Veteran and Vice President of the U.S. Military Vets Spike Mueller rang a bell and first announced the Unknown Soldier and a flag was placed in the ground on the monument’s edge. One by one, Mueller spoke the names on the monument and a flag was placed in their honor.
“World War I: Oliver Marion Heidt and Gordon Rimes, World War II: James Paul Banks, Gordon Chappell, Norman Dear, James W. DeGraff, Grover W. McCall, Robert Gerald McDonnell, Irvin O’Steen, John Sharp, W.H. Swilley, Jr., Charles W. Smith, Joseph Pink Thompson, Samuel Tonge, James D. Westmoreland, Orman Rudolph Wimmer, and Vietnam: Dale McComb,” each were recognized.
The Veterans then saluted the war heroes and concluded the ceremony in 10 minutes time.
Scott Burton, 70, was a United State Marine and radio operator who served in Vietnam from 1967 to 1970. “I still miss some people who didn’t make it,” he said.
Dan Mauldin, 59, served in the Army from 1980 to 1984. “I’m not a combat veteran,” he said about his time spent as an engineer. Mauldin said he just wanted to pay his respect to fallen heroes on Memorial Day.

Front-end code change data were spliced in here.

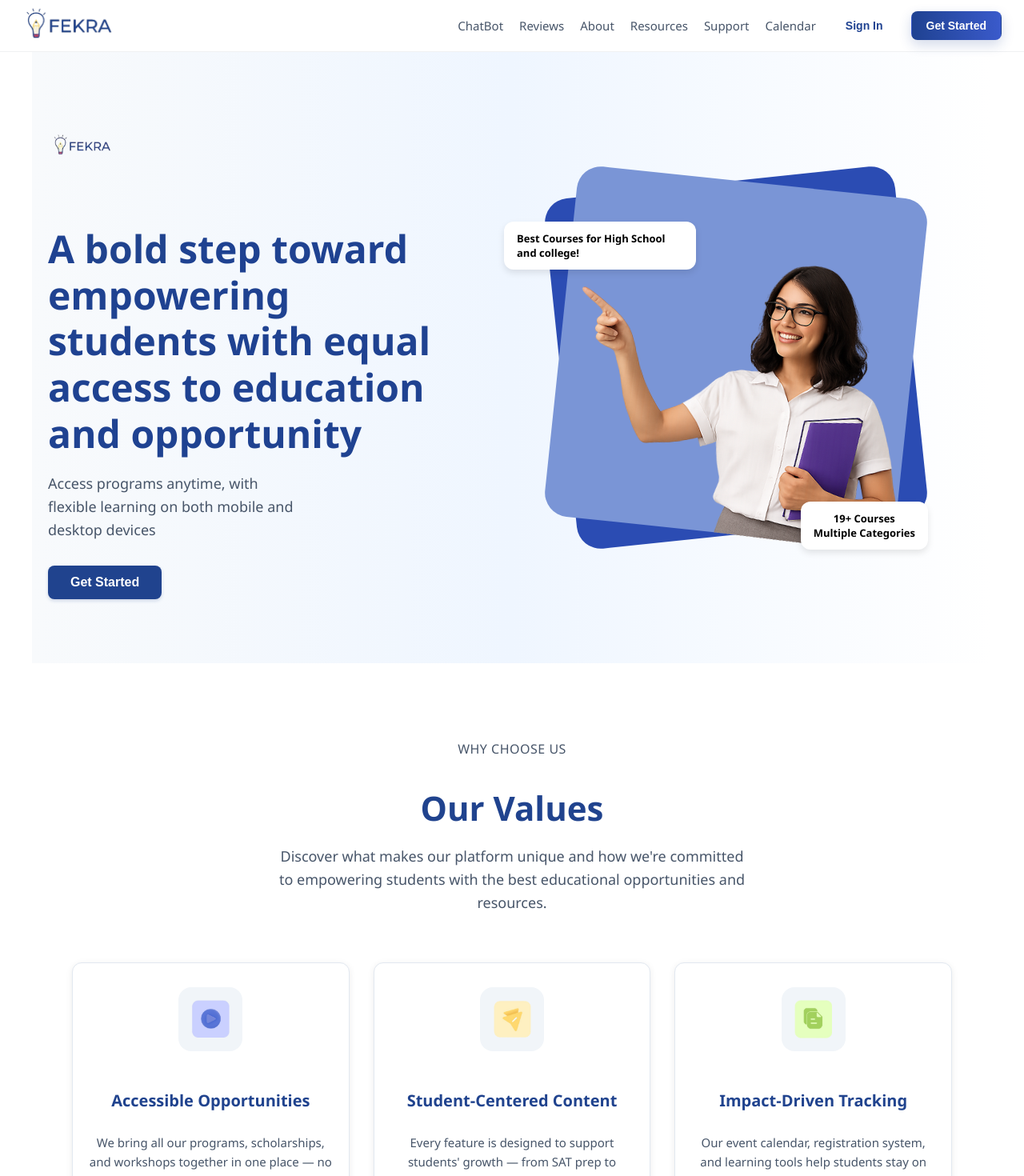
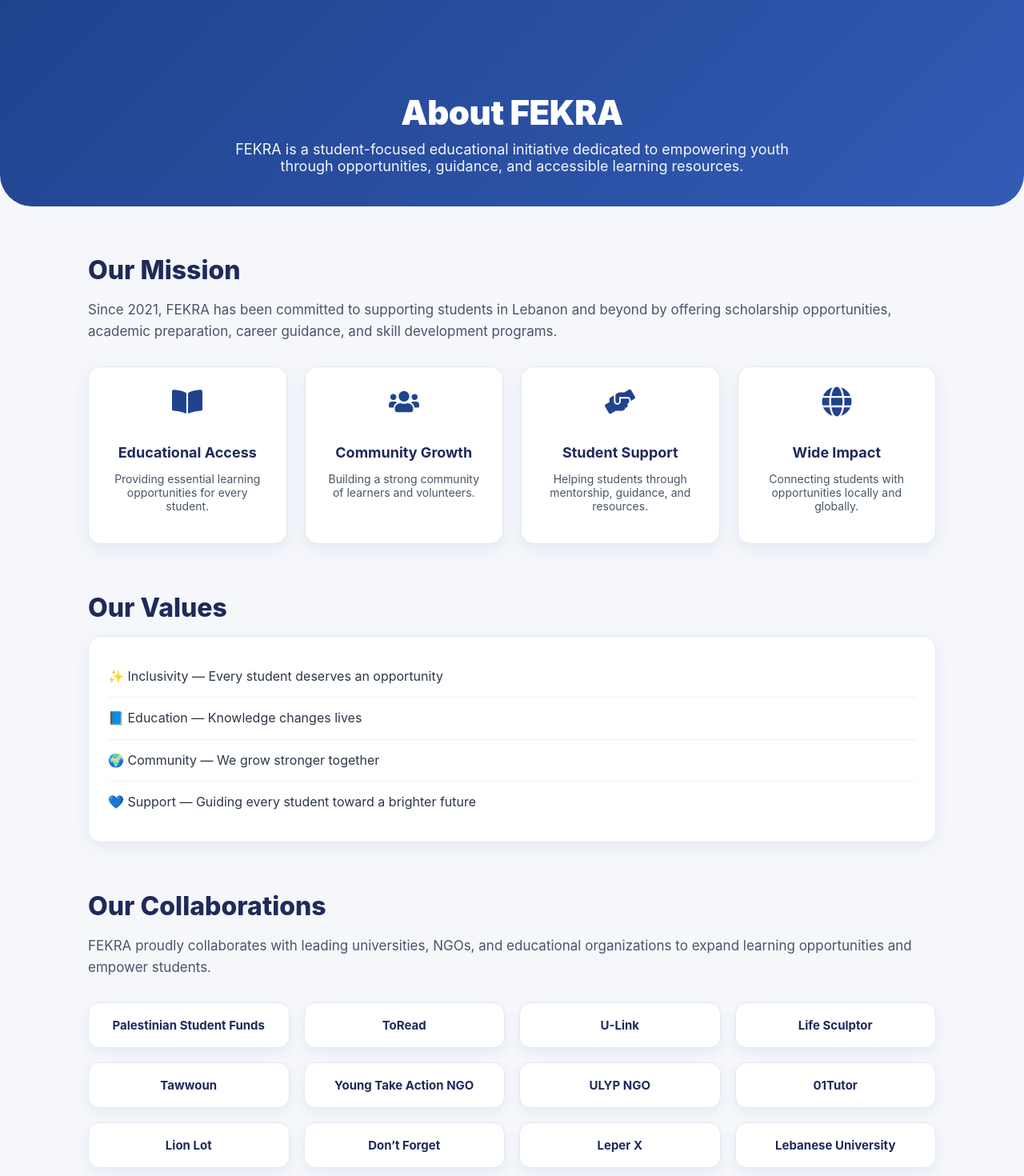
Before and after one commit to wassimhassan/FypFrontend, a React (Create React App) app: page /about in a window 1280 px wide. Before the commit this address led to /. Shown: the top 1470 px of the page at 80% size. Built offline with nearby package versions, Linux system fonts and the light colour scheme; no server answers; a web font is replaced by a local one.

Commit message:
add Aboutus page + UI fixes

```diff
--- a/src/App.js
+++ b/src/App.js
@@ -29,6 +29,7 @@
 import ScholarshipDetailsModal from "./components/ScholarshipDetailsModal.js";
 import CareerDetails from "./components/CareerDetails.js";
 import EventDashboard from "./components/EventDashboard.js";
+import AboutPage from "./components/AboutPage";
 
 
 function App() {
@@ -51,6 +52,7 @@
         <Route path="/calendar" element={<CalendarPage />} />
         <Route path="/careers" element={<CareersTab />} />
    <Route path="/career-details" element={<CareerDetails />} />
+<Route path="/about" element={<AboutPage />} />
 
         {/* Admin layout + nested dashboards */}. .
         <Route path="/admin/*" element={<Admin />}/>
--- /dev/null
+++ b/src/components/AboutPage.css
@@ -0,0 +1,212 @@
+/* =============================
+   FEKRA Elegant White + Blue Style
+   + Smooth Animations
+   ============================= */
+
+.about-container {
+  width: 100%;
+  min-height: 100vh;
+  background: #f5f7fb;
+  padding-bottom: 60px;
+  font-family: "Inter", sans-serif;
+  overflow-x: hidden;
+}
+
+/* ANIMATIONS */
+.fade-in {
+  animation: fadeIn 0.9s ease forwards;
+  opacity: 0;
+}
+
+.fade-up {
+  animation: fadeUp 1s ease forwards;
+  opacity: 0;
+}
+
+@keyframes fadeIn {
+  from { opacity: 0; transform: scale(0.98); }
+  to { opacity: 1; transform: scale(1); }
+}
+
+@keyframes fadeUp {
+  from { opacity: 0; transform: translateY(20px); }
+  to { opacity: 1; transform: translateY(0); }
+}
+
+/* CARD HOVER */
+.hover-pop {
+  transition: transform 0.25s ease, box-shadow 0.25s ease;
+}
+
+.hover-pop:hover {
+  transform: translateY(-6px) scale(1.03);
+  box-shadow: 0 14px 32px rgba(32, 67, 142, 0.22);
+}
+
+
+/* HERO SECTION */
+.about-hero {
+  text-align: center;
+  padding: 80px 20px 40px;
+  background: linear-gradient(135deg, #20438e, #335bb5);
+  color: white;
+  border-radius: 0 0 40px 40px;
+}
+
+.about-hero h1 {
+  font-size: 42px;
+  font-weight: 900;
+  margin-bottom: 10px;
+  letter-spacing: -0.5px;
+}
+
+.about-hero p {
+  max-width: 700px;
+  margin: auto;
+  font-size: 18px;
+  opacity: 0.95;
+}
+
+
+/* MAIN SECTION */
+.about-section {
+  max-width: 1100px;
+  margin: 60px auto;
+  padding: 0 20px;
+}
+
+.about-section h2 {
+  font-size: 32px;
+  font-weight: 800;
+  color: #1f2a5a;
+  margin-bottom: 12px;
+}
+
+.about-paragraph {
+  font-size: 17px;
+  color: #4a5568;
+  margin-bottom: 30px;
+  line-height: 1.6;
+}
+
+
+/* CARDS */
+.about-cards {
+  display: grid;
+  grid-template-columns: repeat(4, 1fr);
+  gap: 22px;
+  margin-top: 30px;
+}
+
+.about-card {
+  background: white;
+  padding: 24px;
+  border-radius: 16px;
+  box-shadow: 0 8px 22px rgba(32, 67, 142, 0.08);
+  border: 1px solid #e2e8f0;
+  text-align: center;
+  transition: transform 0.2s ease, box-shadow 0.2s ease;
+}
+
+.about-icon {
+  font-size: 38px;
+  color: #20438e;
+  margin-bottom: 12px;
+}
+
+.about-card h3 {
+  font-size: 18px;
+  font-weight: 700;
+  margin-bottom: 8px;
+  color: #1f2a5a;
+}
+
+.about-card p {
+  font-size: 14px;
+  color: #4a5568;
+}
+
+
+/* VALUES BOX */
+.values-list {
+  background: white;
+  padding: 24px;
+  border-radius: 16px;
+  border: 1px solid #e2e8f0;
+  box-shadow: 0 6px 20px rgba(32, 67, 142, 0.07);
+  list-style: none;
+  font-size: 16px;
+  color: #2d3748;
+  line-height: 1.7;
+}
+
+.values-list li {
+  padding: 12px 0;
+  border-bottom: 1px solid #edf2f7;
+}
+
+.values-list li:last-child {
+  border-bottom: none;
+}
+
+
+/* RESPONSIVE */
+@media (max-width: 900px) {
+  .about-cards {
+    grid-template-columns: repeat(2, 1fr);
+  }
+}
+
+@media (max-width: 600px) {
+  .about-cards {
+    grid-template-columns: 1fr;
+  }
+}
+/* =============================
+   COLLABORATIONS SECTION
+   ============================= */
+
+.collab-grid {
+  display: grid;
+  grid-template-columns: repeat(4, 1fr);
+  gap: 18px;
+  margin-top: 25px;
+}
+
+.collab-card {
+  background: #ffffff;
+  padding: 18px;
+  border-radius: 14px;
+  border: 1px solid #e2e8f0;
+  text-align: center;
+  font-size: 15px;
+  font-weight: 700;
+  color: #1f2a5a;
+  box-shadow: 0 6px 16px rgba(32, 67, 142, 0.07);
+
+  transition: transform 0.25s ease, box-shadow 0.25s ease;
+}
+
+.collab-card:hover {
+  transform: translateY(-4px);
+  box-shadow: 0 12px 28px rgba(32, 67, 142, 0.15);
+}
+
+/* Responsive */
+@media (max-width: 1000px) {
+  .collab-grid {
+    grid-template-columns: repeat(3, 1fr);
+  }
+}
+
+@media (max-width: 700px) {
+  .collab-grid {
+    grid-template-columns: repeat(2, 1fr);
+  }
+}
+
+@media (max-width: 450px) {
+  .collab-grid {
+    grid-template-columns: 1fr;
+  }
+}
--- /dev/null
+++ b/src/components/AboutPage.js
@@ -0,0 +1,90 @@
+import React from "react";
+import "./AboutPage.css";
+import { FaUsers, FaBookOpen, FaGlobe, FaHandsHelping } from "react-icons/fa";
+
+export default function AboutPage() {
+  return (
+    <div className="about-container">
+
+      {/* HEADER */}
+      <section className="about-hero fade-in">
+        <h1>About FEKRA</h1>
+        <p>
+          FEKRA is a student-focused educational initiative dedicated to empowering
+          youth through opportunities, guidance, and accessible learning resources.
+        </p>
+      </section>
+
+      {/* MISSION SECTION */}
+      <section className="about-section fade-up">
+        <h2>Our Mission</h2>
+        <p className="about-paragraph">
+          Since 2021, FEKRA has been committed to supporting students in Lebanon
+          and beyond by offering scholarship opportunities, academic preparation,
+          career guidance, and skill development programs.
+        </p>
+
+        <div className="about-cards">
+          <div className="about-card hover-pop">
+            <FaBookOpen className="about-icon" />
+            <h3>Educational Access</h3>
+            <p>Providing essential learning opportunities for every student.</p>
+          </div>
+
+          <div className="about-card hover-pop">
+            <FaUsers className="about-icon" />
+            <h3>Community Growth</h3>
+            <p>Building a strong community of learners and volunteers.</p>
+          </div>
+
+          <div className="about-card hover-pop">
+            <FaHandsHelping className="about-icon" />
+            <h3>Student Support</h3>
+            <p>Helping students through mentorship, guidance, and resources.</p>
+          </div>
+
+          <div className="about-card hover-pop">
+            <FaGlobe className="about-icon" />
+            <h3>Wide Impact</h3>
+            <p>Connecting students with opportunities locally and globally.</p>
+          </div>
+        </div>
+      </section>
+
+      {/* VALUES SECTION */}
+      <section className="about-section fade-up">
+        <h2>Our Values</h2>
+        <ul className="values-list">
+          <li>✨ Inclusivity — Every student deserves an opportunity</li>
+          <li>📘 Education — Knowledge changes lives</li>
+          <li>🌍 Community — We grow stronger together</li>
+          <li>💙 Support — Guiding every student toward a brighter future</li>
+        </ul>
+      </section>
+            {/* COLLABORATIONS SECTION */}
+      <section className="about-section fade-up">
+        <h2>Our Collaborations</h2>
+        <p className="about-paragraph">
+          FEKRA proudly collaborates with leading universities, NGOs, and educational
+          organizations to expand learning opportunities and empower students.
+        </p>
+
+        <div className="collab-grid">
+          {[
+            "Palestinian Student Funds", "ToRead", "U-Link", "Life Sculptor",
+            "Tawwoun", "Young Take Action NGO", "ULYP NGO", "01Tutor",
+            "Lion Lot", "Don’t Forget", "Leper X", "Lebanese University",
+            "USJ University", "PWHO", "Leonard Education Organization",
+            "AGC", "Injaz", "LAU", "AUB", "BAU", "EMU",
+            "Amidest", "Harmony Smile Clinic", "Murex"
+          ].map((item, i) => (
+            <div key={i} className="collab-card hover-pop">
+              {item}
+            </div>
+          ))}
+        </div>
+      </section>
+
+    </div>
+  );
+}
--- a/src/components/Admin.css
+++ b/src/components/Admin.css
@@ -264,3 +264,74 @@
     border: 1px solid rgba(255, 255, 255, 0.1) !important;
   }
 }
+/* ============================================
+   FLOATING BUBBLES (COLLABORATIONS)
+   ============================================ */
+
+.bubble-area {
+  position: relative;
+  width: 100%;
+  height: 420px;
+  background: transparent;
+  overflow: hidden;
+  margin-top: 30px;
+}
+
+/* Single Bubble */
+.bubble {
+  position: absolute;
+  padding: 14px 22px;
+  border-radius: 50px;
+  background: rgba(255, 255, 255, 0.85);
+  border: 1px solid #dce3f2;
+  box-shadow: 0 4px 12px rgba(32, 67, 142, 0.15);
+
+  font-size: 14px;
+  font-weight: 700;
+  color: #1f2a5a;
+  white-space: nowrap;
+
+  animation: floatBubble 12s ease-in-out infinite;
+  opacity: 0.95;
+}
+
+/* Floating animation */
+@keyframes floatBubble {
+  0%   { transform: translate(0, 0) scale(1); }
+  25%  { transform: translate(40px, -30px) scale(1.05); }
+  50%  { transform: translate(-20px, 20px) scale(0.98); }
+  75%  { transform: translate(25px, 30px) scale(1.03); }
+  100% { transform: translate(0, 0) scale(1); }
+}
+
+/* Random positions for each bubble */
+.bubble:nth-child(1)  { top: 10%; left: 5%;  animation-duration: 11s; }
+.bubble:nth-child(2)  { top: 35%; left: 15%; animation-duration: 13s; }
+.bubble:nth-child(3)  { top: 65%; left: 8%;  animation-duration: 14s; }
+.bubble:nth-child(4)  { top: 20%; left: 30%; animation-duration: 12s; }
+.bubble:nth-child(5)  { top: 55%; left: 32%; animation-duration: 15s; }
+.bubble:nth-child(6)  { top: 75%; left: 25%; animation-duration: 13s; }
+
+.bubble:nth-child(7)  { top: 15%; left: 50%; animation-duration: 12s; }
+.bubble:nth-child(8)  { top: 40%; left: 55%; animation-duration: 14s; }
+.bubble:nth-child(9)  { top: 70%; left: 48%; animation-duration: 16s; }
+
+.bubble:nth-child(10) { top: 10%; left: 70%; animation-duration: 12s; }
+.bubble:nth-child(11) { top: 35%; left: 75%; animation-duration: 15s; }
+.bubble:nth-child(12) { top: 65%; left: 68%; animation-duration: 17s; }
+
+.bubble:nth-child(13) { top: 25%; left: 85%; animation-duration: 14s; }
+.bubble:nth-child(14) { top: 55%; left: 88%; animation-duration: 13s; }
+.bubble:nth-child(15) { top: 78%; left: 80%; animation-duration: 15s; }
+
+/* Mobile responsiveness */
+@media (max-width: 600px) {
+  .bubble-area {
+    height: 600px;
+  }
+
+  .bubble {
+    font-size: 12px;
+    padding: 10px 16px;
+  }
+}
--- a/src/components/NavBar.js
+++ b/src/components/NavBar.js
@@ -69,12 +69,7 @@
         <NavLink to="/about" className="nav-item">
           About
         </NavLink>
-        <NavLink to="/resources" className="nav-item">
-          Resources
-        </NavLink>
-        <NavLink to="/support" className="nav-item">
-          Support
-        </NavLink>
+
         <NavLink to="/calendar" className="nav-item">
           Calendar
         </NavLink>
```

And Ervin Hiney, 88, of Alachua said he enlisted at age 18 and served in the United States Air Force for 20 years. Hiney flew fighter planes including the B-52 and said he dropped bombs in Vietnam. He also served during the Korean War.
“I wanted to fly,” he said about why he joined the military. “They taught me to fly and gave me a plane.”
The U.S. Military Vets have a patch on their leather bike vests that reads: “In memory of those who gave their lives in the service of USA.”
And when they climbed on their motorcycles and drove away after the ceremony, they had accomplished their mission.